[Data records]
Content starts
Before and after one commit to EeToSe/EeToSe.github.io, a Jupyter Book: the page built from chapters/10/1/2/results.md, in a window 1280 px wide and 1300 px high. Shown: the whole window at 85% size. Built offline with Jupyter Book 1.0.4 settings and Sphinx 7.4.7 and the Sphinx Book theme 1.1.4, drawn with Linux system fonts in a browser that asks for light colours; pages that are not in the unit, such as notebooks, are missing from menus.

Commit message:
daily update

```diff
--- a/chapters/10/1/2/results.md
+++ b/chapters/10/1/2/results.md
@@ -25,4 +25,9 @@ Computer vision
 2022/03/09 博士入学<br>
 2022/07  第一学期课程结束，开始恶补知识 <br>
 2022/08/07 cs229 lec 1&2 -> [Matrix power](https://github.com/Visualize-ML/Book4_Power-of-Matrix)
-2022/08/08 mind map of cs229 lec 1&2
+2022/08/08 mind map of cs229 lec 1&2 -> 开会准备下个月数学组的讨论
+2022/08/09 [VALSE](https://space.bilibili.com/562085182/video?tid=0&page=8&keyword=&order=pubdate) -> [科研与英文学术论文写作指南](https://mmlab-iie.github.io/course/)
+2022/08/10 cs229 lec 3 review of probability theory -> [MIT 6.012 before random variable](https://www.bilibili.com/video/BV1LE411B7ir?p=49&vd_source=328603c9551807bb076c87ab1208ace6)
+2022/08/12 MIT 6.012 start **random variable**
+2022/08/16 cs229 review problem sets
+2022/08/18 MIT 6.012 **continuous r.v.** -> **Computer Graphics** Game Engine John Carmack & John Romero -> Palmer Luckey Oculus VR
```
Content ends
Content starts
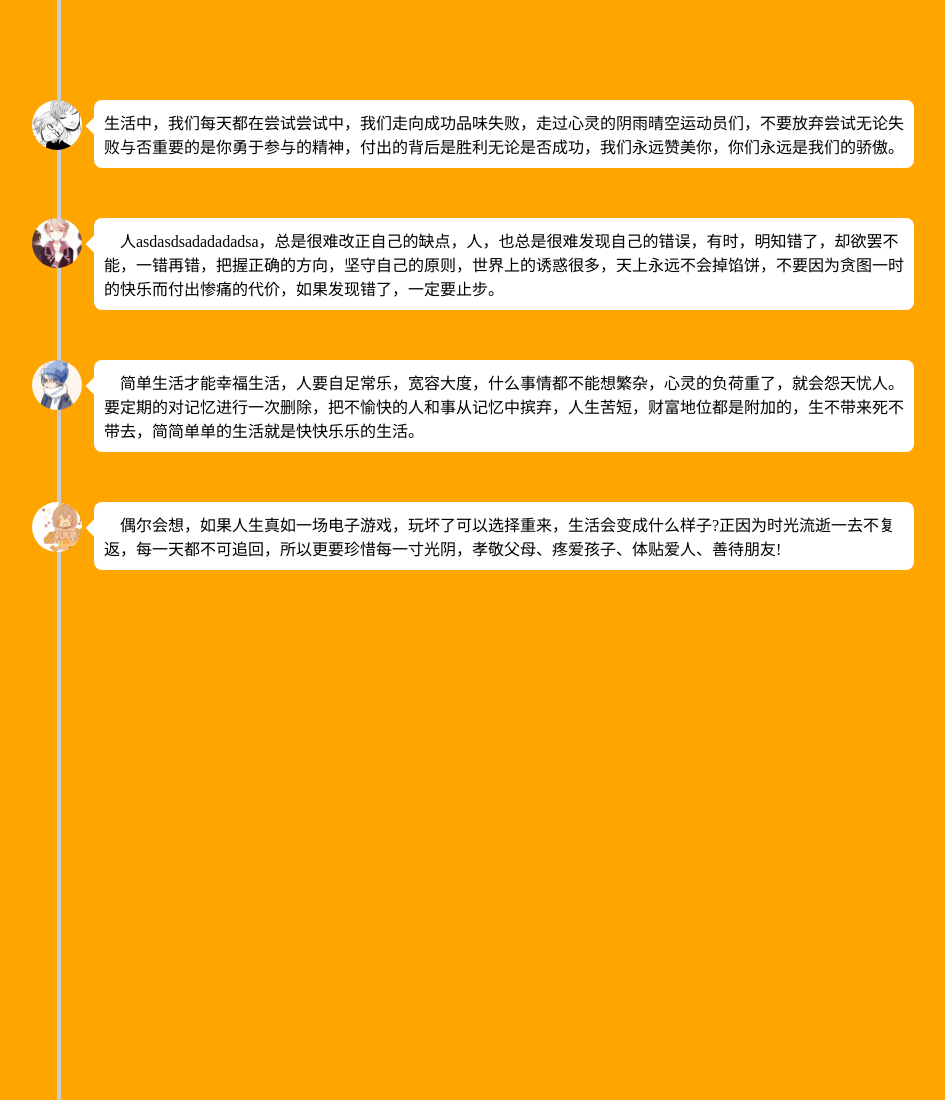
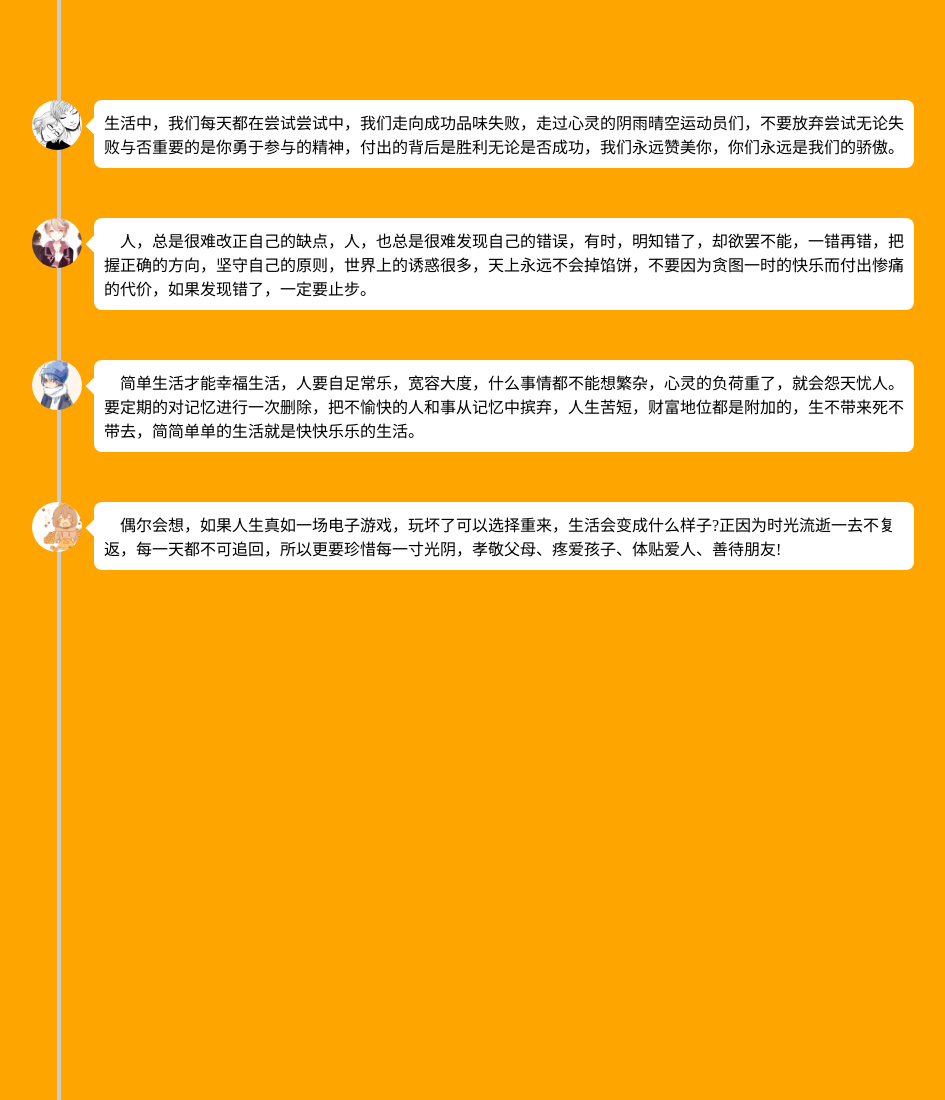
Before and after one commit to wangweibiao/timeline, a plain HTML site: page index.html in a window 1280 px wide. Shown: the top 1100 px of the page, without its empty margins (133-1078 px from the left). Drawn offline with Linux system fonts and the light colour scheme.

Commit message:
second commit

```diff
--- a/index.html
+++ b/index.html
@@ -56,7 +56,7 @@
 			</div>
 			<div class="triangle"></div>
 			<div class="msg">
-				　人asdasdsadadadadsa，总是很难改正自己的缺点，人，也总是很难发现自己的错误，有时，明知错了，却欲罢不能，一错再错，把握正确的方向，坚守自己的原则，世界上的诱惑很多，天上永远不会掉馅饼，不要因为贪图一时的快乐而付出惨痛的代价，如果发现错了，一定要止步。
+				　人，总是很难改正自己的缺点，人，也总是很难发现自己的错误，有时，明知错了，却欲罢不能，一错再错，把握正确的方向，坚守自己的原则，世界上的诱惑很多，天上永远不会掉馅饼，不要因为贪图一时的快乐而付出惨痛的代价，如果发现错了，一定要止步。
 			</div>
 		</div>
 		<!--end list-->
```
Content ends
» **Work request**: Write down every line of the data above that includes the string "不要因为贪图一时的快乐而付出惨痛的代价".

» **Written answer**:
-				　人asdasdsadadadadsa，总是很难改正自己的缺点，人，也总是很难发现自己的错误，有时，明知错了，却欲罢不能，一错再错，把握正确的方向，坚守自己的原则，世界上的诱惑很多，天上永远不会掉馅饼，不要因为贪图一时的快乐而付出惨痛的代价，如果发现错了，一定要止步。
+				　人，总是很难改正自己的缺点，人，也总是很难发现自己的错误，有时，明知错了，却欲罢不能，一错再错，把握正确的方向，坚守自己的原则，世界上的诱惑很多，天上永远不会掉馅饼，不要因为贪图一时的快乐而付出惨痛的代价，如果发现错了，一定要止步。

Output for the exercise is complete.